- It's a stretch, but imagine you're an Eskimo living 1,500 years ago
- Where does petroleum come from?
- How much energy does petroleum provide?
- How much petroleum is there, and how long will it last?
- Geography is against us
- Where might new oil reserves be found?
- Two unconventional sources of oil: oil shales and tar sands
- Growing worldwide competition for a dwindling resource
- If supplies are dwindling, why watch petroleum go up in smoke?
- Environmental effects of petroleum
- Petroleum exploration versus conservation of endangered species
- The bottom line
Environmental effects of petroleum
Petroleum causes pollution at every stage, from mining and recovery to refining, transporting, and using it as fuel. Drilling wells can cause direct pollution via oil spills. Drilling also often involves injecting watery liquids into the wells; later released as drilling muds, these cause their own toxic pollution.
The notorious Exxon Valdez oil spill taught us that transporting oil by tanker ships can lead to disaster. Transporting oil by pipeline or truck can also lead to spills, because pipes break and trucks sometimes have accidents.
Crude oil—oil as it comes out of the ground—is many chemicals mixed together, and these must be separated into gasoline, kerosene, diesel fuel, heating oil, and heavier materials. This is what a refinery does: Like a giant chemistry set, it heats crude oil and separates its chemicals according to their density. The strong odors that make passersby wrinkle their noses are petroleum chemicals that the refinery has released into the environment—chemical pollutants. Travelers nearing the end of the New Jersey Turnpike on their way to the tunnels into New York City know exactly what I'm talking about.
These are just an indication of the potential for refineries to leak chemicals into the air, soil, and groundwater; to suffer accidental fires and breakages that produce more pollution; and to create sites that are heavily toxic for future generations.
Effects of the Exxon Valdez Alaskan oil spill are still with us
On March 24,1989, the tanker Exxon Valdez spilled 10.8 million gallons of crude oil into Prince Edward Sound, Alaska. Although it was not the largest spill ever, the oil slick extended over 3,000 square miles and inflicted heavy damage.

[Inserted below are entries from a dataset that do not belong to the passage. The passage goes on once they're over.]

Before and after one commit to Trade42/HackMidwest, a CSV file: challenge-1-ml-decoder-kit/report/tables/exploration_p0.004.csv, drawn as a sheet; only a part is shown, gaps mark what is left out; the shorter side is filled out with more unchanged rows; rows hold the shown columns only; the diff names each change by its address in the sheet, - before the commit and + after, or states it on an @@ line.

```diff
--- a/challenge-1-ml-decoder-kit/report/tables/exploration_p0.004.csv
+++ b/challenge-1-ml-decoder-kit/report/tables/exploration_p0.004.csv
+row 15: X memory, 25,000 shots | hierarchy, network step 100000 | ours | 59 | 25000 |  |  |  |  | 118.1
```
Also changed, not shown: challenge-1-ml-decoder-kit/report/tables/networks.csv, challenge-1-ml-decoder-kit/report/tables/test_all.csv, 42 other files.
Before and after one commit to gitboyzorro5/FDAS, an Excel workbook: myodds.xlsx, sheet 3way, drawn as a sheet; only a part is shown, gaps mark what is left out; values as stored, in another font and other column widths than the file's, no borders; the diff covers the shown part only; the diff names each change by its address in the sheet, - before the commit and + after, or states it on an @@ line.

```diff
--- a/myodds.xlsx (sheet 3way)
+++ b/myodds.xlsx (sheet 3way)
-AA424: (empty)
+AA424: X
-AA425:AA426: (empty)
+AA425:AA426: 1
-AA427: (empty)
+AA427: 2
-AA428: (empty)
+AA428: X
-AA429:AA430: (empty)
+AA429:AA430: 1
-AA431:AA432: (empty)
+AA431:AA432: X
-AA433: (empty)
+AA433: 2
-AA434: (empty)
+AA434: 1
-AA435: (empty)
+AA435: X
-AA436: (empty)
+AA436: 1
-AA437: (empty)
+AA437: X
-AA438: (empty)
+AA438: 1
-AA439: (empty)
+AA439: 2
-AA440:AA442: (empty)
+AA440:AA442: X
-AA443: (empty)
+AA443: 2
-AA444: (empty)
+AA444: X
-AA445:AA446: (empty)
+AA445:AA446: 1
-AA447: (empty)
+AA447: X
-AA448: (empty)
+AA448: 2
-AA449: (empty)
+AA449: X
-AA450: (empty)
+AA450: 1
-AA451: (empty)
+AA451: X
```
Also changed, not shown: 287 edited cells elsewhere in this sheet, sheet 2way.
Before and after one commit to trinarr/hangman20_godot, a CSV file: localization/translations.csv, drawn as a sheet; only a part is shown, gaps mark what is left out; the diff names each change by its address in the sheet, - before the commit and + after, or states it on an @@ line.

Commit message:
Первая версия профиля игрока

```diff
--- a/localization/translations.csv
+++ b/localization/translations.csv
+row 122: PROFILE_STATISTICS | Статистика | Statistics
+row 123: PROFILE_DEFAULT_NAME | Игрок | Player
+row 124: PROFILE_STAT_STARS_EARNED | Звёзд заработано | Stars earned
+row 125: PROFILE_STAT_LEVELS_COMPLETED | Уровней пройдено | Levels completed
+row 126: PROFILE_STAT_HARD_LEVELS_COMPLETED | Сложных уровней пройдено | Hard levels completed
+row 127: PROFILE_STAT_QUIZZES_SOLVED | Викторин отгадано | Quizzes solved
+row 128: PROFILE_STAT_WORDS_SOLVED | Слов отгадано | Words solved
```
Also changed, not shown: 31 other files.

The wildlife affected have been estimated to include 250,000 to 500,000 seabirds, at least 1,000 sea otters, about 12 river otters, 300 harbor seals, 250 bald eagles, and 22 killer whales.43 Nearly 19 years later, the spill still affects Alaska's fisheries, and lawsuits over its effects include the Alaskan Eskimos' $2.5 billion suit for damages.44 Costs of this kind are not usually counted in tallying the total costs of petroleum.